Page created on June 3, 2021. Not updated since.
Peripheral facial palsy is a peripheral lesion of the facial nerve. In the cases where this lesion is idiopathic, the condition is called Bell’s palsy.
- Idiopathic (= Bell’s palsy)
- Trauma (involving pyramidal bone)
- Lyme disease
- Parotid tumour
- Brainstem stroke (involving facial nucleus)
Bell’s palsy is caused by idiopathic inflammation of CN VII in the facial canal. It might be due to viral infection.
Symptoms of peripheral facial palsy are ipsilateral to the lesion and include:
- Motor symptoms
- Frowning, eye-closing, blinking is impaired
- Inability to close the eye
- Drooping corner of mouth
- Disappearance of nasolabial fold
- Pain in ear
- Abnormal lacrimation
- Abnormal taste
If Lyme disease is the cause, the facial palsy may be bilateral.
Diagnosis and evaluation
If peripheral facial palsy is the only symptom, Bell’s palsy is assumed, and no investigation is needed. If other symptoms are present, investigate with MRi, LP, etc.
In most cases Bell’s palsy resolves completely in a few weeks without treatment. Steroids hasten the resolution if given within the first days of symptoms.

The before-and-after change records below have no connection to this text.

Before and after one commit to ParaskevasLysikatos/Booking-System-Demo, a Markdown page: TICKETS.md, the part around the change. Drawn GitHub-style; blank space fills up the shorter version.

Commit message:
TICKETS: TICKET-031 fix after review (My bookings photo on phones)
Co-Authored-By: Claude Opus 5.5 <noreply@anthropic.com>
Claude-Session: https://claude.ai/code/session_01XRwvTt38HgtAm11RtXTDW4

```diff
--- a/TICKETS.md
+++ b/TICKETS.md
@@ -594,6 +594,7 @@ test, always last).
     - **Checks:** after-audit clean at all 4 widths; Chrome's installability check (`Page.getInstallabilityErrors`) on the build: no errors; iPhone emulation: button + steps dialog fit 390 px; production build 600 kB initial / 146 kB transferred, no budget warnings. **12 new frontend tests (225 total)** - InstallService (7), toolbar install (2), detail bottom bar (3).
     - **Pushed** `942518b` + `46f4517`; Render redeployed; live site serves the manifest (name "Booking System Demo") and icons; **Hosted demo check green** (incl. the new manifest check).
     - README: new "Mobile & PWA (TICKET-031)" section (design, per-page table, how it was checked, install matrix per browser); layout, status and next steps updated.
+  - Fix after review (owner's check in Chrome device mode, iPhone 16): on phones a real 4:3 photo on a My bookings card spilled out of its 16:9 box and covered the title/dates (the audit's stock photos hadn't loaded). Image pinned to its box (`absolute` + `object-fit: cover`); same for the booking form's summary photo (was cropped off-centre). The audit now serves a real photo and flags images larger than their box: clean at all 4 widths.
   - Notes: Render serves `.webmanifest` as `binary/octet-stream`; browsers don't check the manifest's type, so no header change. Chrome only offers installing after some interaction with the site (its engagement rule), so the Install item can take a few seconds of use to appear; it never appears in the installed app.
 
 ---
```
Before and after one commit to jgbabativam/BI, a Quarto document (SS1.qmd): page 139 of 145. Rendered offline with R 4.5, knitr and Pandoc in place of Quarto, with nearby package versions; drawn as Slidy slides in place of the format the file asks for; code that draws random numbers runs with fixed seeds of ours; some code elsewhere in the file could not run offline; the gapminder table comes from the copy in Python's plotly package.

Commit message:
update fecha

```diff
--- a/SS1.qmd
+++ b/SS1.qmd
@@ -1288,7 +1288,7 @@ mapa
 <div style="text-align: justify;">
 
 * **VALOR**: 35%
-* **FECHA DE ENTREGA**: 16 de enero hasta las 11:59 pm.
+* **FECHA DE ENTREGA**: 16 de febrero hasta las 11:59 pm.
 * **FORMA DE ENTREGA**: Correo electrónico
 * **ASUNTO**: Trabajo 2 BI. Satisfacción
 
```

Acyclovir can be used if viral etiology is suspected.
To prevent atrophy the patient should do physiotherapy of the face and artificial eye drops to prevent dry eyes.
8B. Parkinson's disease
9B. Thrombosis of the intracranial sinuses